Front-end code edit data
□ □ □ □ □

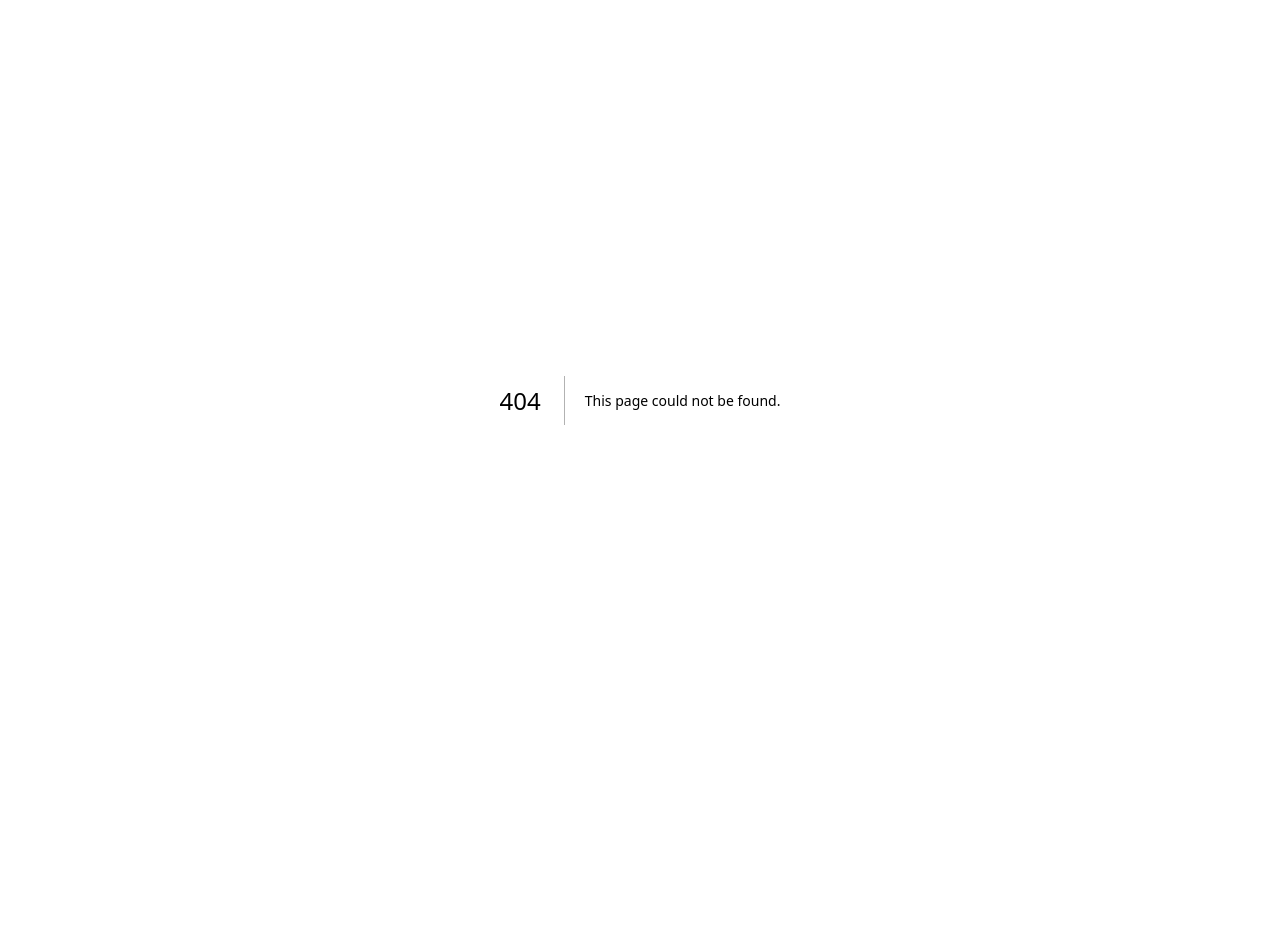
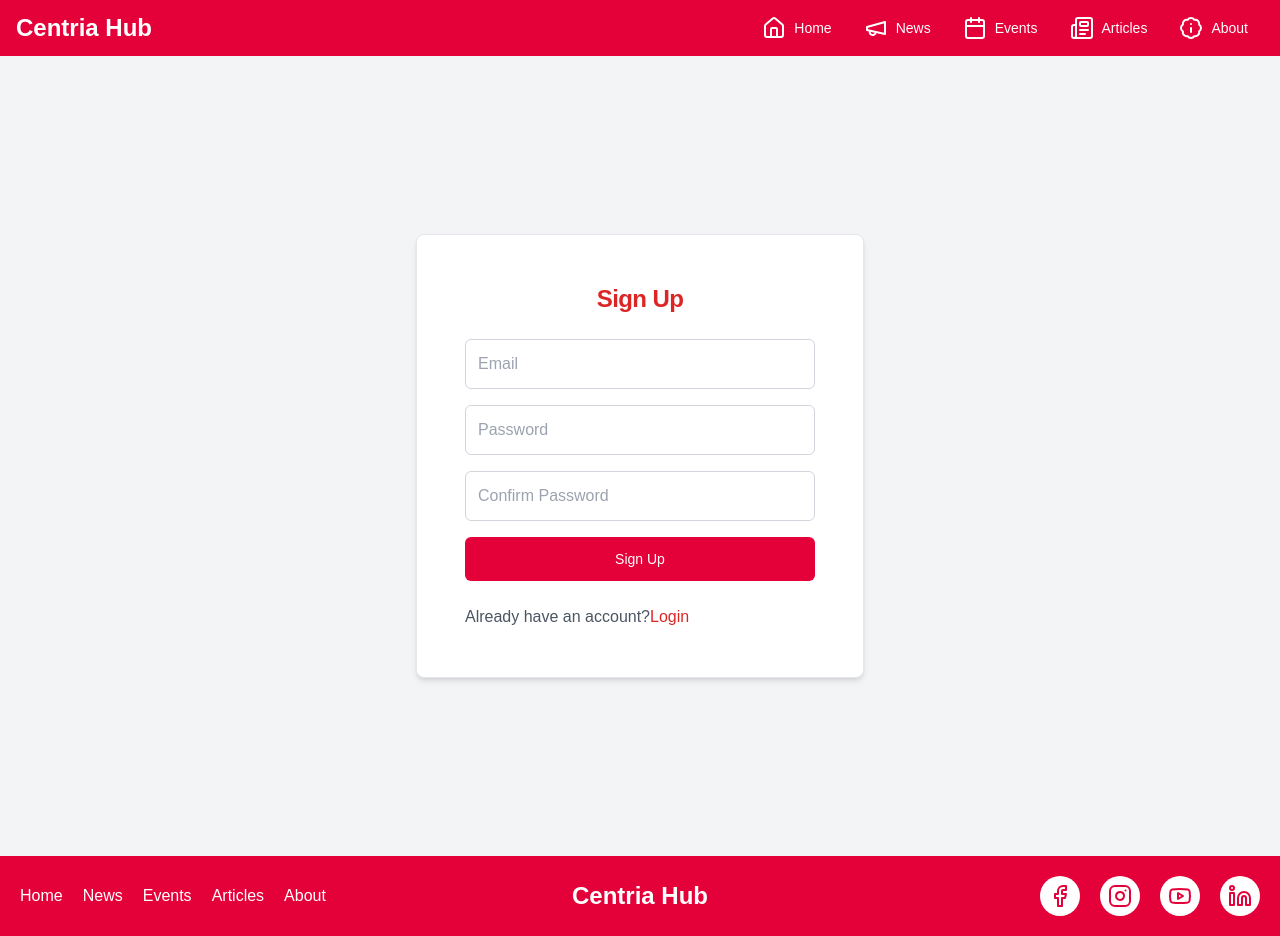
Before and after one commit to MajeedBabatundeNITS22K/centria-hub, a Next.js app: page /signup in a window 1280 px wide. Before the commit this address had no page. Before the commit the page ends 800 px from the top, so only its background shows below. Built offline with nearby package versions, Linux system fonts and the light colour scheme.

Commit message:
Add files via upload

```diff
--- /dev/null
+++ b/app/(root)/login/login.tsx
@@ -0,0 +1,54 @@
+"use client";
+
+import React, { useState } from "react";
+import { useRouter } from "next/navigation";
+import { Card, CardContent, CardHeader, CardTitle, CardFooter } from "@/components/ui/card";
+import { buttonVariants } from "@/components/ui/button";
+import Link from "next/link";
+
+const Login = () => {
+  const [email, setEmail] = useState("");
+  const [password, setPassword] = useState("");
+  const router = useRouter();
+
+  const handleLogin = (e: React.FormEvent) => {
+    e.preventDefault();
+    console.log("Logging in with", email, password);
+  };
+
+  return (
+    <div className="flex min-h-screen items-center justify-center bg-gray-100 p-4">
+      <Card className="w-full max-w-md p-6 bg-white rounded-lg shadow-md border border-gray-200">
+        <CardHeader>
+          <CardTitle className="text-2xl font-bold text-center text-red-600">Login</CardTitle>
+        </CardHeader>
+        <CardContent>
+          <form onSubmit={handleLogin} className="space-y-4">
+            <input
+              type="email"
+              placeholder="Email"
+              className="w-full p-3 border rounded-md border-gray-300 focus:ring-2 focus:ring-red-500"
+              value={email}
+              onChange={(e) => setEmail(e.target.value)}
+            />
+            <input
+              type="password"
+              placeholder="Password"
+              className="w-full p-3 border rounded-md border-gray-300 focus:ring-2 focus:ring-red-500"
+              value={password}
+              onChange={(e) => setPassword(e.target.value)}
+            />
+            <button type="submit" className={`${buttonVariants({ variant: "centriaRed", size: "lg" })} w-full`}>
+              Login
+            </button>
+          </form>
+        </CardContent>
+        <CardFooter className="text-center text-gray-600">
+          Don't have an account? <Link href="/signup" className="text-red-600 hover:underline">Sign Up</Link>
+        </CardFooter>
+      </Card>
+    </div>
+  );
+};
+
+export default Login;
--- /dev/null
+++ b/app/(root)/login/page.tsx
@@ -0,0 +1,5 @@
+import Login from "./login";
+
+export default function LoginPage() {
+  return <Login />;
+}
--- /dev/null
+++ b/app/(root)/signup/page.tsx
@@ -0,0 +1,5 @@
+import Signup from "./signup";
+
+export default function SignupPage() {
+  return <Signup />;
+}
--- /dev/null
+++ b/app/(root)/signup/signup.tsx
@@ -0,0 +1,66 @@
+"use client";
+
+import React, { useState } from "react";
+import { useRouter } from "next/navigation";
+import { Card, CardContent, CardHeader, CardTitle, CardFooter } from "@/components/ui/card";
+import { buttonVariants } from "@/components/ui/button";
+import Link from "next/link";
+
+const Signup = () => {
+  const [email, setEmail] = useState("");
+  const [password, setPassword] = useState("");
+  const [confirmPassword, setConfirmPassword] = useState("");
+  const router = useRouter();
+
+  const handleSignup = (e: React.FormEvent) => {
+    e.preventDefault();
+    if (password !== confirmPassword) {
+      alert("Passwords do not match");
+      return;
+    }
+    console.log("Signing up with", email, password);
+  };
+
+  return (
+    <div className="flex min-h-screen items-center justify-center bg-gray-100 p-4">
+      <Card className="w-full max-w-md p-6 bg-white rounded-lg shadow-md border border-gray-200">
+        <CardHeader>
+          <CardTitle className="text-2xl font-bold text-center text-red-600">Sign Up</CardTitle>
+        </CardHeader>
+        <CardContent>
+          <form onSubmit={handleSignup} className="space-y-4">
+            <input
+              type="email"
+              placeholder="Email"
+              className="w-full p-3 border rounded-md border-gray-300 focus:ring-2 focus:ring-red-500"
+              value={email}
+              onChange={(e) => setEmail(e.target.value)}
+            />
+            <input
+              type="password"
+              placeholder="Password"
+              className="w-full p-3 border rounded-md border-gray-300 focus:ring-2 focus:ring-red-500"
+              value={password}
+              onChange={(e) => setPassword(e.target.value)}
+            />
+            <input
+              type="password"
+              placeholder="Confirm Password"
+              className="w-full p-3 border rounded-md border-gray-300 focus:ring-2 focus:ring-red-500"
+              value={confirmPassword}
+              onChange={(e) => setConfirmPassword(e.target.value)}
+            />
+            <button type="submit" className={`${buttonVariants({ variant: "centriaRed", size: "lg" })} w-full`}>
+              Sign Up
+            </button>
+          </form>
+        </CardContent>
+        <CardFooter className="text-center text-gray-600">
+          Already have an account? <Link href="/login" className="text-red-600 hover:underline">Login</Link>
+        </CardFooter>
+      </Card>
+    </div>
+  );
+};
+
+export default Signup;
```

□ □ □ □ □

*What you are asked to do*:
Exactly as written, restate all of the data, leaving out the images.

*Solution for this problem*:
Before and after one commit to MajeedBabatundeNITS22K/centria-hub, a Next.js app: page /signup in a window 1280 px wide. Before the commit this address had no page. Before the commit the page ends 800 px from the top, so only its background shows below. Built offline with nearby package versions, Linux system fonts and the light colour scheme.

Commit message:
Add files via upload

```diff
--- /dev/null
+++ b/app/(root)/login/login.tsx
@@ -0,0 +1,54 @@
+"use client";
+
+import React, { useState } from "react";
+import { useRouter } from "next/navigation";
+import { Card, CardContent, CardHeader, CardTitle, CardFooter } from "@/components/ui/card";
+import { buttonVariants } from "@/components/ui/button";
+import Link from "next/link";
+
+const Login = () => {
+  const [email, setEmail] = useState("");
+  const [password, setPassword] = useState("");
+  const router = useRouter();
+
+  const handleLogin = (e: React.FormEvent) => {
+    e.preventDefault();
+    console.log("Logging in with", email, password);
+  };
+
+  return (
+    <div className="flex min-h-screen items-center justify-center bg-gray-100 p-4">
+      <Card className="w-full max-w-md p-6 bg-white rounded-lg shadow-md border border-gray-200">
+        <CardHeader>
+          <CardTitle className="text-2xl font-bold text-center text-red-600">Login</CardTitle>
+        </CardHeader>
+        <CardContent>
+          <form onSubmit={handleLogin} className="space-y-4">
+            <input
+              type="email"
+              placeholder="Email"
+              className="w-full p-3 border rounded-md border-gray-300 focus:ring-2 focus:ring-red-500"
+              value={email}
+              onChange={(e) => setEmail(e.target.value)}
+            />
+            <input
+              type="password"
+              placeholder="Password"
+              className="w-full p-3 border rounded-md border-gray-300 focus:ring-2 focus:ring-red-500"
+              value={password}
+              onChange={(e) => setPassword(e.target.value)}
+            />
+            <button type="submit" className={`${buttonVariants({ variant: "centriaRed", size: "lg" })} w-full`}>
+              Login
+            </button>
+          </form>
+        </CardContent>
+        <CardFooter className="text-center text-gray-600">
+          Don't have an account? <Link href="/signup" className="text-red-600 hover:underline">Sign Up</Link>
+        </CardFooter>
+      </Card>
+    </div>
+  );
+};
+
+export default Login;
--- /dev/null
+++ b/app/(root)/login/page.tsx
@@ -0,0 +1,5 @@
+import Login from "./login";
+
+export default function LoginPage() {
+  return <Login />;
+}
--- /dev/null
+++ b/app/(root)/signup/page.tsx
@@ -0,0 +1,5 @@
+import Signup from "./signup";
+
+export default function SignupPage() {
+  return <Signup />;
+}
--- /dev/null
+++ b/app/(root)/signup/signup.tsx
@@ -0,0 +1,66 @@
+"use client";
+
+import React, { useState } from "react";
+import { useRouter } from "next/navigation";
+import { Card, CardContent, CardHeader, CardTitle, CardFooter } from "@/components/ui/card";
+import { buttonVariants } from "@/components/ui/button";
+import Link from "next/link";
+
+const Signup = () => {
+  const [email, setEmail] = useState("");
+  const [password, setPassword] = useState("");
+  const [confirmPassword, setConfirmPassword] = useState("");
+  const router = useRouter();
+
+  const handleSignup = (e: React.FormEvent) => {
+    e.preventDefault();
+    if (password !== confirmPassword) {
+      alert("Passwords do not match");
+      return;
+    }
+    console.log("Signing up with", email, password);
+  };
+
+  return (
+    <div className="flex min-h-screen items-center justify-center bg-gray-100 p-4">
+      <Card className="w-full max-w-md p-6 bg-white rounded-lg shadow-md border border-gray-200">
+        <CardHeader>
+          <CardTitle className="text-2xl font-bold text-center text-red-600">Sign Up</CardTitle>
+        </CardHeader>
+        <CardContent>
+          <form onSubmit={handleSignup} className="space-y-4">
+            <input
+              type="email"
+              placeholder="Email"
+              className="w-full p-3 border rounded-md border-gray-300 focus:ring-2 focus:ring-red-500"
+              value={email}
+              onChange={(e) => setEmail(e.target.value)}
+            />
+            <input
+              type="password"
+              placeholder="Password"
+              className="w-full p-3 border rounded-md border-gray-300 focus:ring-2 focus:ring-red-500"
+              value={password}
+              onChange={(e) => setPassword(e.target.value)}
+            />
+            <input
+              type="password"
+              placeholder="Confirm Password"
+              className="w-full p-3 border rounded-md border-gray-300 focus:ring-2 focus:ring-red-500"
+              value={confirmPassword}
+              onChange={(e) => setConfirmPassword(e.target.value)}
+            />
+            <button type="submit" className={`${buttonVariants({ variant: "centriaRed", size: "lg" })} w-full`}>
+              Sign Up
+            </button>
+          </form>
+        </CardContent>
+        <CardFooter className="text-center text-gray-600">
+          Already have an account? <Link href="/login" className="text-red-600 hover:underline">Login</Link>
+        </CardFooter>
+      </Card>
+    </div>
+  );
+};
+
+export default Signup;
```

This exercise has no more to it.